The advent of cryptocurrency has given rise to the idea that we may one day have one universal currency. However wrong or right that might be, what is also clear is that the different types of alt-coins that exist today number in the thousands. Cryptocurrency has thus created a dichotomy of opinion when it comes to the future of universal currency. Nevertheless, an interesting twist to this debate is the growing number of industry-specific alt-coins. There are coins for everything from the gun industry to the adult entertainment industry, and even for bananas.

One particular industry that will likely eat up large swaths of the alt-coin market is the cannabis industry, a hot topic for cannabis lawyers in Los Angeles and the rest of the country. Cannabis alt-coins could potentially allow the American cannabis industry to reach new heights by streamlining the transactions process in the midst of marijuana’s continued federal illegality (as well as continued illegality in many states). Some of the early heavy hitters in this space have included: PotCoin (POT), CannabisCoin (CANN), DopeCoin (DOPE), HempCoin (THC), CannaCoin (CCN).

Cannabis coins are an interesting case study. Many of them launched in 2014 to capitalize on Colorado’s legalization of marijuana but have laid relatively dormant compared to many other popular alt-coins. However, these cannabis coins boast unique features that may one day help increase transaction productivity in the cannabis industry.

Transaction speeds. Some cannabis coins boast transaction speeds of 40 seconds, blowing away BitCoin’s process speed of approximately one hour on average. The lull for the larger coins has worried many investors that the lag encourages fraudulent transfers since Bitcoin features insecure passwords, autonomous users, and a general lack of comprehensive regulation.

Proof-of-Stake instead of Proof-of-Work Concept. Certain cannabis coins, such as PotCoin, have transitioned to a proof-of-stake concept, which allows a person to mine or validate block transactions according to how many coins are owned by that person. This model solves a problem that major coins like Bitcoin may one day run into, which is the day when mining will slow due to a lack of rewards for mining, the result of Bitcoin’s proof-of-work model that rewards the miner that verifies the legitimacy of any Bitcoin transaction block, without personal limit. The problem creates the possibility of a 51% attack, which occurs when a miner or mining pool controls 51% of the computational power of the network and creates fraudulent blocks of transactions for himself or herself while invalidating the transactions of others in the network. The proof-of-stake concept limits a miner to mining his or her percentage share of the coin. Theoretically, this makes the coin more trustworthy, an advantage for cannabis coins adopting the proof-of-stake model including PotCoin.

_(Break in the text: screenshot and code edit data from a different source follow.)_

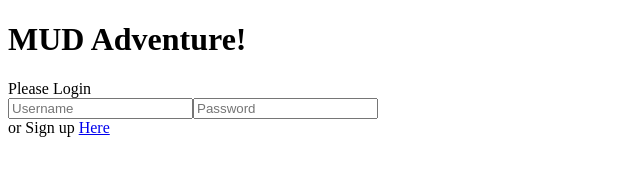
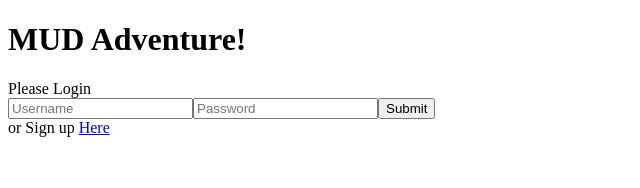
Before and after one commit to Team-Poe/frontend, a React (Create React App) app in the folder adventure/: page / in a window 1280 px wide. Shown: the top 188 px of the page, without its empty margins (0-640 px from the left). Built offline with nearby package versions, Linux system fonts and the light colour scheme.

Commit message:
Added world component

```diff
--- a/adventure/src/AppRouter.js
+++ b/adventure/src/AppRouter.js
@@ -3,12 +3,14 @@ import { Switch, Route } from 'react-router-dom';
 
 import Register from './Components/Register';
 import Login from './Components/Login';
+import World from './Components/World';
 
 function AppRouter() {
     return <div>
         <Switch>
             <Route path = '/register' component = {Register} />
-            <Route path = '/' component = {Login} />
+            <Route exact path = '/' component = {Login} />
+            <Route path = '/world' component = {World} />
         </Switch>
     </div>
 }
--- a/adventure/src/Components/Login.js
+++ b/adventure/src/Components/Login.js
@@ -11,6 +11,7 @@ const Form = styled.form``;
 const Username = styled.input``;
 const Password = styled.input``;
 const SignUp = styled.div``;
+const Button = styled.button``;
 
 function Login(props) {
   const [user, setUser] = useState({ username: "", password: "" });
@@ -28,7 +29,7 @@ function Login(props) {
         if (res.status === 200 && res.data) {
           const token = res.data.key;
           localStorage.setItem("token", `Token ${token}`);
-          props.history.push("/rooms");
+          props.history.push("/world");
         }
       })
       .catch(err => {
@@ -63,6 +64,7 @@ function Login(props) {
           value={user.password}
           onChange={inputHandler}
         />
+        <Button type = 'submit' onChange = {submitHandler}>Submit</Button>
       </Form>
 
       <SignUp>
--- /dev/null
+++ b/adventure/src/Components/World.js
@@ -0,0 +1,23 @@
+import React, {useState, useEffect} from "react"
+import axios from "axios"
+
+const World = () => {
+
+    useEffect(() => {
+        axios.get("https://team-poe.herokuapp.com/api/adv/init", {
+            headers: {
+                Authorization: localStorage.getItem("token")
+            }
+        })
+        .then(res => {
+            console.log(res)
+        }).catch(err => {
+            console.log(err.response)
+        })
+    }, [])
+    return (
+        <h1>World</h1>
+    )
+}
+
+export default World
```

Industry diversification. Many cannabis coins seek to satisfy different areas of the cannabis market, seemingly allowing for one or several cannabis niche markets to thrive under the alt-coin transactions model. For example, HempCoin is designed almost solely for the purposes of the farming and dispensary industries, leaving other coins to tackle individual transactions. Meanwhile, the newcomer Paragon seeks to provide regulatory solutions for the “fractured cannabis industry.”

Overall, the possibilities for improving cannabis transactions with cannabis-based alt-coins are intriguing considering the growth of technology and lack of regulation in the space combined with the exponentially growing (legal) American marijuana market.

For specific advice on how to navigate the cryptocurrency universe, the cannabis industry, and the intersection of the two, please contact ADLI Law Group.